Watch Out Urbanites, Here Come the Carnivores
Raccoons, skunks, possums and certain other animals have long been city dwellers, but now larger wild carnivores are moving into urban areas, according to a symposium presented today at EcoSummit 2012, an international conference held in Columbus, Ohio.
Leading the way are coyotes, which have established a territory just five miles from Chicago O'Hare International Airport. They appear to be paving the way for other large mammalian carnivores.
"Mountain lions are already living in the outskirts of Los Angeles, Denver, and other western cities," Stanley Gehrt, who led the research, told Discovery News. "Black bears are living in a variety of cities in the West and in the East. Wolves have yet to make a regular appearance, but they are getting closer. In Europe, there are urban brown bears that act much like raccoons over here."
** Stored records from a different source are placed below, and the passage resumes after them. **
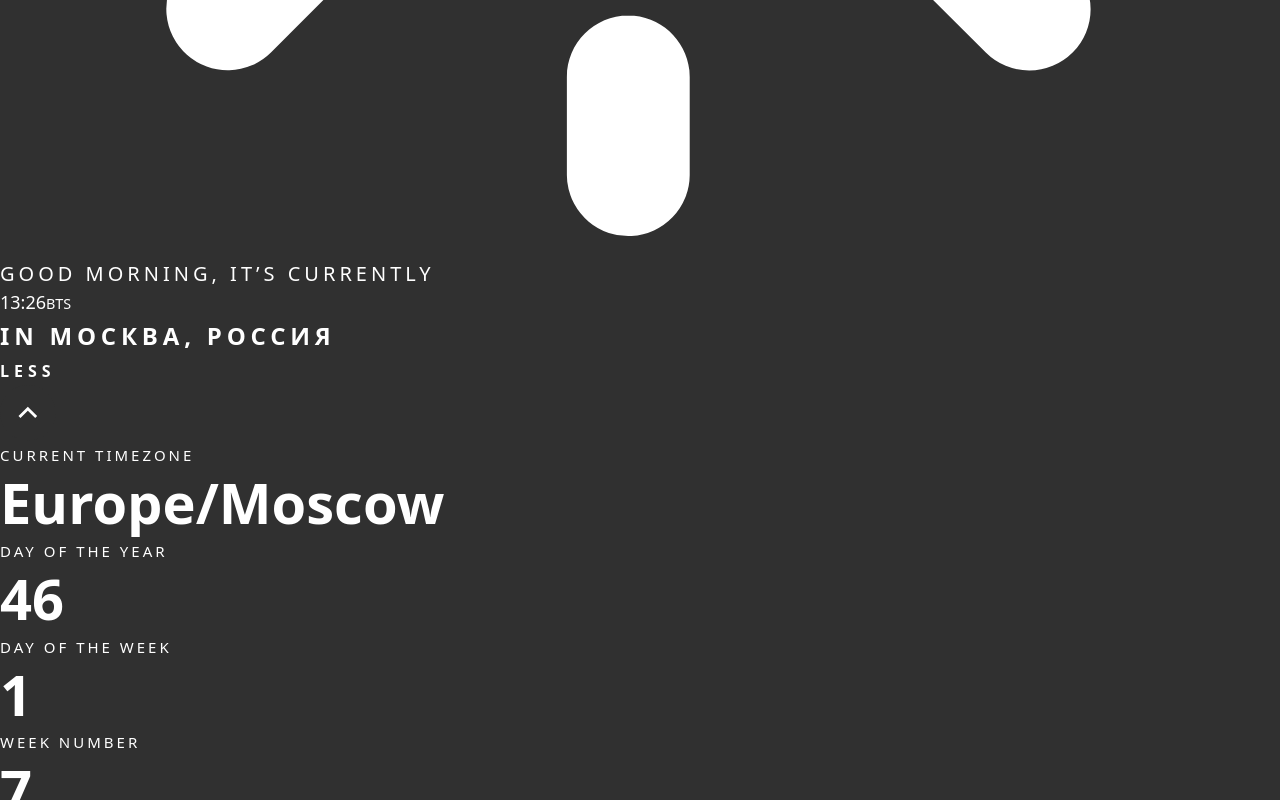
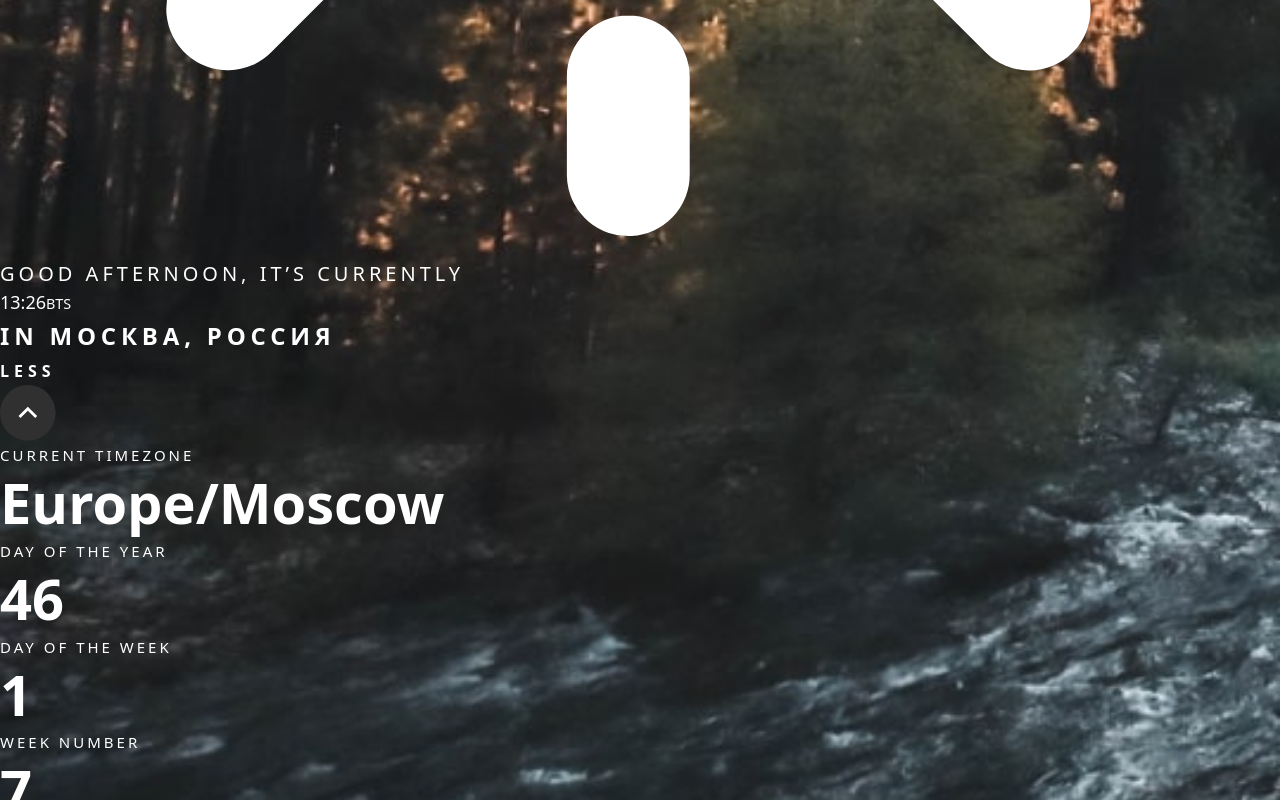
Before and after one commit to p1t1ch/fm-clock-app, a Gatsby site: page / in a window 1280 px wide. Shown: the part 1076-1876 px from the top of the page. Built offline with nearby package versions, Linux system fonts and the light colour scheme; Gatsby itself is replaced by a stand-in of ours.

Commit message:
add dynamic messages

```diff
--- a/src/components/Comment/index.tsx
+++ b/src/components/Comment/index.tsx
@@ -4,8 +4,6 @@ interface CommentProps extends React.HTMLProps<HTMLDivElement> {
   children: string
   author: string
 }
-
-// - Generate a new random programming quote whenever the refresh icon is clicked
 
 function Comment({ children, author, className = '', ...props }: CommentProps) {
   return (
--- a/src/components/Time/index.tsx
+++ b/src/components/Time/index.tsx
@@ -1,6 +1,6 @@
 import React from 'react'
 import { ReactComponent as Sun } from '@/icons/sun.svg'
-// import { ReactComponent as Moon } from '@/icons/moon.svg'
+import { ReactComponent as Moon } from '@/icons/moon.svg'
 import { TimeData, GeolocationData } from '@/pages/index'
 
 interface TimeProps extends React.HTMLProps<HTMLDivElement> {
@@ -8,29 +8,28 @@ interface TimeProps extends React.HTMLProps<HTMLDivElement> {
   geolocation?: GeolocationData
 }
 
-// - Change the greeting depending on the time of day. It should say:
-//   - "Good morning" between 5am and 12pm
-//   - "Good afternoon" between 12pm and 6pm
-//   - "Good evening" between 6pm and 5am
-// - Change the greeting icon and background image depending on the time of day. They should show:
-//   - The sun icon and the daytime background image between 5am and 6pm
-//   - The moon icon and the nighttime background image between 6pm and 5am
+function Time({ time, geolocation, className = '', ...props }: TimeProps) {
+  if (!time || !geolocation) return null
 
-function Time({ time, geolocation, className = '', ...props }: TimeProps) {
-  const date = time && new Date(time.datetime)
+  const date = new Date(time.datetime)
+  const hours = date.getHours()
+  const minutes = date.getMinutes()
 
   return (
     <div className={`${className}`} {...props}>
       <div className="h4">
-        <Sun /> Good morning, it’s currently
+        {hours >= 5 && hours < 18 ? <Sun /> : <Moon />} Good{' '}
+        {hours >= 5 && hours < 12 ? 'morning' : hours >= 12 && hours < 18 ? 'afternoon' : 'evening'}, it’s currently
       </div>
       <div>
-        <time dateTime={time?.datetime}>
-          {date ? date.getHours() : '00'}:{date ? date.getMinutes() : '00'}
+        <time dateTime={time.datetime}>
+          {hours}:{minutes}
         </time>
         <small>BTS</small>
       </div>
-      <div className="h3">{geolocation ? `In ${geolocation.city}, ${geolocation.country_name}` : '&nbsp;'}</div>
+      <div className="h3">
+        In {geolocation.city}, {geolocation.country_name}
+      </div>
     </div>
   )
 }
--- a/src/pages/index.tsx
+++ b/src/pages/index.tsx
@@ -4,11 +4,6 @@ import Comment from '@/components/Comment'
 import Time from '@/components/Time'
 import Panel from '@/components/Panel'
 import Button from '@/components/Button'
-
-// - [World Time API](http://worldtimeapi.org/) to set the time based on the visitor's IP adress. This API will also be used for additional data, like the day of the year shown in the expanded state.
-// - [IP Geolocation API](https://freegeoip.app/) to set the city and country underneath the time
-// - [Programming Quotes API](https://programming-quotes-api.herokuapp.com/) to generate random programming quotes.
-//     - If the Programming Quotes API doesn't work, [here's a good alternative quote API](https://github.com/lukePeavey/quotable) you can use instead. It's not programming specific, but it will do the trick.
 
 export interface TimeData {
   datetime: string
@@ -32,6 +27,8 @@ function IndexPage() {
   const [time, setTime] = useState<TimeData>()
   const [geolocation, setGeolocation] = useState<GeolocationData>()
   const [comment, setComment] = useState<CommentData>()
+
+  const hours = time && new Date(time.datetime).getHours()
 
   useEffect(() => {
     // http://worldtimeapi.org/api/ip
@@ -58,7 +55,13 @@ function IndexPage() {
   }, [])
 
   return (
-    <div>
+    <div
+      className={`min-h-screen ${
+        !hours || (hours >= 5 && hours < 18)
+          ? 'bg-daytime-mobile md:bg-daytime-tablet xl:bg-daytime-desktop'
+          : 'bg-nighttime-mobile md:bg-nighttime-tablet xl:bg-nighttime-desktop'
+      } bg-no-repeat bg-cover`}
+    >
       <Seo title="Frontend Mentor: Clock app" />
       <main>
         <section>
```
Gehrt, an associate professor of environment and natural resources at Ohio State University, is studying the phenomenon, with a focus on coyotes. Since 2000, he and his team have captured and placed radio collars on about 680 coyotes, with 50 or 60 being tracked at any one time.
Gehrt estimates that about 2000 coyotes live in the Chicago metro area. They are sharing the territory with 9 million people in some 250 separate municipalities.
As for why coyotes and other predators are moving nearer to us, there are a few different reasons. One, he said, is that "as cities continue to expand and development consumes land, we are moving into their territories."
Like humans, the large animals are also attracted to the relative ease of city living. Gehrt explained that "they don't have to go far to find food and water. They're finding everything they need right there, in the suburbs of Chicago."
Article continues at Discovery News
Coyote image via Shutterstock